Start of Data supplied

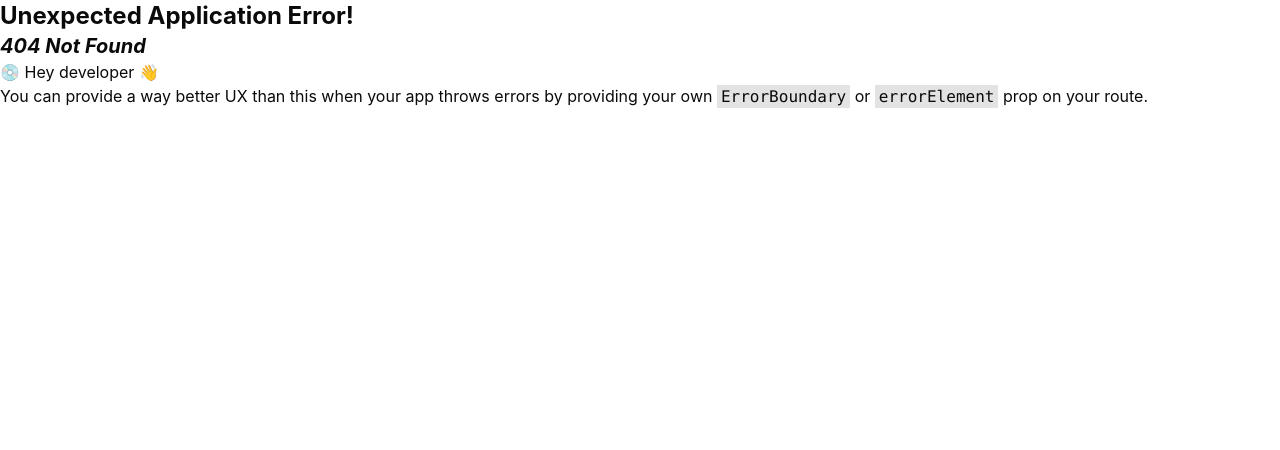
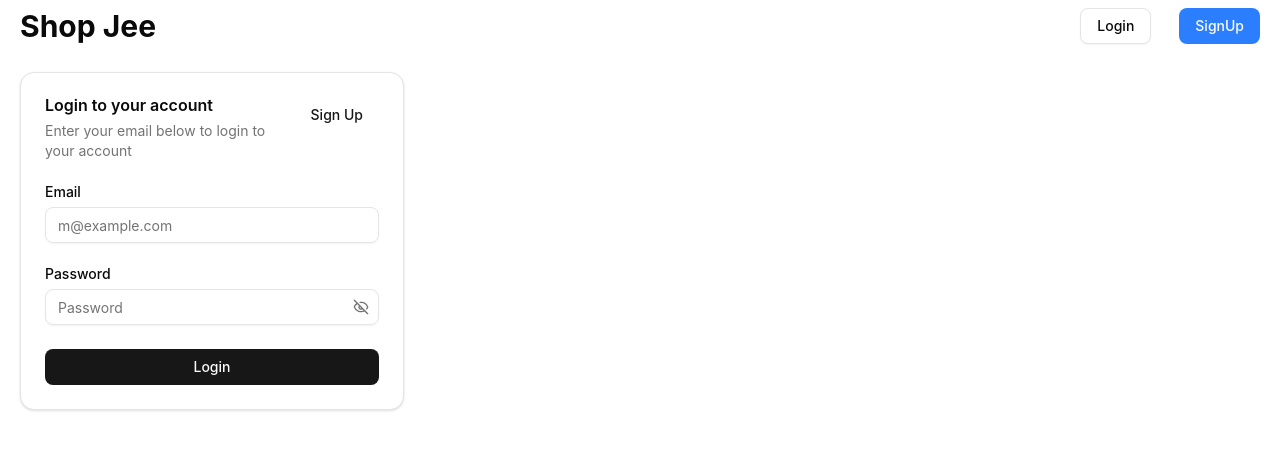
Before and after one commit to anishaii/mern-kartik4, a React (Vite) app: page /login in a window 1280 px wide. Before the commit this address had no page. Shown: the top 450 px of the page. Built offline with nearby package versions, Linux system fonts and the light colour scheme.

Commit message:
login feature added

```diff
--- a/src/App.jsx
+++ b/src/App.jsx
@@ -1,6 +1,7 @@
 import { createBrowserRouter, RouterProvider } from "react-router";
 import Home from "./features/home/Home.jsx";
 import Rootlayout from "./components/RootLayout.jsx";
+import Login from "./features/auth/Login.jsx";
 
 
 export default function App() {
@@ -14,6 +15,10 @@ export default function App() {
         {
           index: true,
           element: <Home/>
+        },
+        {
+          path:'login',
+          element: <Login/>
         }
 
       ]
--- a/src/app/store.js
+++ b/src/app/store.js
@@ -1,10 +1,12 @@
 import { configureStore } from "@reduxjs/toolkit";
 import { mainApi } from "./mainApi.js";
+import { userSlice } from "../features/user/userSlice.js";
 
 
 export const store = configureStore({
   reducer: {
-    [mainApi.reducerPath]: mainApi.reducer
+    [mainApi.reducerPath]: mainApi.reducer,
+    [userSlice.name]: userSlice.reducer
   },
   middleware: getDefaultMiddleware => getDefaultMiddleware().concat(mainApi.middleware)
 })
--- a/src/components/Header.jsx
+++ b/src/components/Header.jsx
@@ -1,3 +1,4 @@
+import { NavLink } from "react-router";
 import { Button } from "./ui/button.jsx";
 
 export default function Header() {
@@ -7,8 +8,12 @@ export default function Header() {
       <h1>Shop Jee</h1>
 
       <nav className="flex gap-7">
+        <NavLink to={'/login'}>
+           <Button variant="outline" className={'bg-none'}>Login</Button>
 
-        <Button variant="outline" className={'bg-none'}>Login</Button>
+        </NavLink>
+
+
         <Button className={'bg-blue-500'}>SignUp</Button>
 
       </nav>
--- a/src/features/auth/Login.jsx
+++ b/src/features/auth/Login.jsx
@@ -0,0 +1,135 @@
+import { Button } from "@/components/ui/button"
+import {
+  Card,
+  CardAction,
+  CardContent,
+  CardDescription,
+  CardHeader,
+  CardTitle,
+} from "@/components/ui/card"
+import { Input } from "@/components/ui/input"
+import { Label } from "@/components/ui/label"
+import { Formik } from "formik"
+import { EyeIcon, EyeOffIcon } from "lucide-react"
+import { useState } from "react"
+import * as Yup from 'yup';
+import { useLoginUserMutation } from "./authApi.js"
+import { Spinner } from "../../components/ui/spinner.jsx"
+import { toast } from "sonner"
+import { useDispatch } from "react-redux"
+import { useNavigate } from "react-router"
+import { setUser } from "../user/userSlice.js"
+
+
+export const loginSchema = Yup.object({
+  email: Yup.string().email('Invalid email').required('Email is required'),
+  password: Yup.string().min(4, 'Password must be at least 4 characters').max(40, 'Password must be at most 40 characters').required('Password is required'),
+});
+
+
+export default function Login() {
+  const [loginUser, { isLoading }] = useLoginUserMutation();
+  const [isVisible, setIsVisible] = useState(false);
+  const dispatch = useDispatch();
+  const nav = useNavigate();
+
+  return (
+    <Card className="w-full max-w-sm">
+      <CardHeader>
+        <CardTitle>Login to your account</CardTitle>
+        <CardDescription>
+          Enter your email below to login to your account
+        </CardDescription>
+        <CardAction>
+          <Button variant="link">Sign Up</Button>
+        </CardAction>
+      </CardHeader>
+      <CardContent>
+
+        <Formik
+          initialValues={{
+            email: '',
+            password: ''
+          }}
+          onSubmit={async (val) => {
+            try {
+              const response = await loginUser(val).unwrap();
+              dispatch(setUser(response));
+              toast.success('Login successful');
+              nav(-1);
+            } catch (err) {
+              toast.error(err.data.message);
+            }
+
+          }}
+
+          validationSchema={loginSchema}
+        >
+
+          {({ values, errors, touched, handleChange, handleSubmit, }) => (
+            <form onSubmit={handleSubmit}>
+              <div className="flex flex-col gap-6">
+
+
+                <div className="grid gap-2">
+                  <Label htmlFor="email">Email</Label>
+                  <Input
+                    name='email'
+                    onChange={handleChange}
+                    value={values.email}
+                    id="email"
+                    type="email"
+                    placeholder="m@example.com"
+
+                  />
+                  {errors.email && touched.email && <p className="text-destructive">{errors.email}</p>}
+                </div>
+
+
+                <div className="grid gap-2">
+                  <div className="flex items-center">
+                    <Label htmlFor="password">Password</Label>
+                  </div>
+                  <div className="relative">
+                    <Input
+                      name='password'
+                      onChange={handleChange}
+                      value={values.password}
+                      type={isVisible ? 'text' : 'password'} placeholder='Password' className='pr-9' />
+                    <Button
+                      type='button'
+                      variant='ghost'
+                      size='icon'
+                      onClick={() => setIsVisible(prevState => !prevState)}
+                      className='text-muted-foreground focus-visible:ring-ring/50 absolute inset-y-0 right-0 rounded-l-none hover:bg-transparent'
+                    >
+                      {isVisible ? <EyeIcon /> : <EyeOffIcon />}
+                      <span className='sr-only'>{isVisible ? 'Hide password' : 'Show password'}</span>
+                    </Button>
+                  </div>
+                  {errors.password && touched.password && <p className="text-destructive">{errors.password}</p>}
+                </div>
+
+
+                <Button
+                  disabled={isLoading}
+                  type="submit" className="w-full">
+                  {isLoading ? <Spinner /> : 'Login'}
+                </Button>
+
+
+
+
+              </div>
+            </form>
+
+          )}
+        </Formik>
+
+
+
+      </CardContent>
+
+    </Card>
+  )
+}
--- a/src/features/auth/Register.jsx
+++ b/src/features/auth/Register.jsx
@@ -0,0 +1,11 @@
+import React from 'react'
+
+const Register = () => {
+  return (
+    <div>
+
+    </div>
+  )
+}
+
+export default Register
--- /dev/null
+++ b/src/features/auth/authApi.js
@@ -0,0 +1,38 @@
+import { mainApi } from "../../app/mainApi.js";
+
+
+
+
+
+const authApi = mainApi.injectEndpoints({
+
+  endpoints: (builder) => ({
+
+
+
+    loginUser: builder.mutation({
+      query: (q) => ({
+        url: '/users/login',
+        body: q,
+        method: 'POST'
+      })
+    }),
+
+    registerUser: builder.mutation({
+      query: (q) => ({
+        url: '/users/register',
+        body: q,
+        method: 'POST'
+      })
+    })
+
+
+
+
+
+  })
+
+});
+
+
+export const { useLoginUserMutation, useRegisterUserMutation } = authApi;
--- /dev/null
+++ b/src/features/local/local.js
@@ -0,0 +1,14 @@
+export const setUserToLocal = (user) => {
+  localStorage.setItem('user', JSON.stringify(user));
+};
+
+
+export const getUserFromLocal = () => {
+  const user = localStorage.getItem('user');
+  return user ? JSON.parse(user) : null;
+};
+
+
+export const clearLocal = () => {
+  localStorage.clear();
+}
--- /dev/null
+++ b/src/features/user/userSlice.js
@@ -0,0 +1,27 @@
+import { createSlice } from "@reduxjs/toolkit";
+import { clearLocal, getUserFromLocal, setUserToLocal } from "../local/local.js";
+
+
+
+
+
+export const userSlice = createSlice({
+  name: 'userSlice',
+  initialState: {
+    user: getUserFromLocal(),
+  },
+  reducers: {
+    setUser: (state, action) => {
+      state.user = action.payload;
+      setUserToLocal(state.user);
+    },
+
+    removeUser: (state) => {
+      state.user = null;
+      clearLocal();
+    },
+  },
+});
+
+
+export const { setUser, removeUser } = userSlice.actions;
--- a/src/main.jsx
+++ b/src/main.jsx
@@ -4,10 +4,22 @@ import './index.css'
 import App from './App.jsx'
 import { Provider } from 'react-redux'
 import { store } from './app/store.js'
+import { Toaster } from 'sonner'
 
 createRoot(document.getElementById('root')).render(
   <Provider store = {store}>
     <App />
+    <Toaster
+    position='top-center'
+
+    toastOptions={{
+      duration: 1000
+    }}
+
+
+
+    />
+
   </Provider>
 
 
```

End of Data supplied

> [Task details]
Whenever a line in the entries above includes the word "password", pull that line out.

> [Task solution]
+  password: Yup.string().min(4, 'Password must be at least 4 characters').max(40, 'Password must be at most 40 characters').required('Password is required'),
+            password: ''
+                    <Label htmlFor="password">Password</Label>
+                      name='password'
+                      value={values.password}
+                      type={isVisible ? 'text' : 'password'} placeholder='Password' className='pr-9' />
+                      <span className='sr-only'>{isVisible ? 'Hide password' : 'Show password'}</span>
+                  {errors.password && touched.password && <p className="text-destructive">{errors.password}</p>}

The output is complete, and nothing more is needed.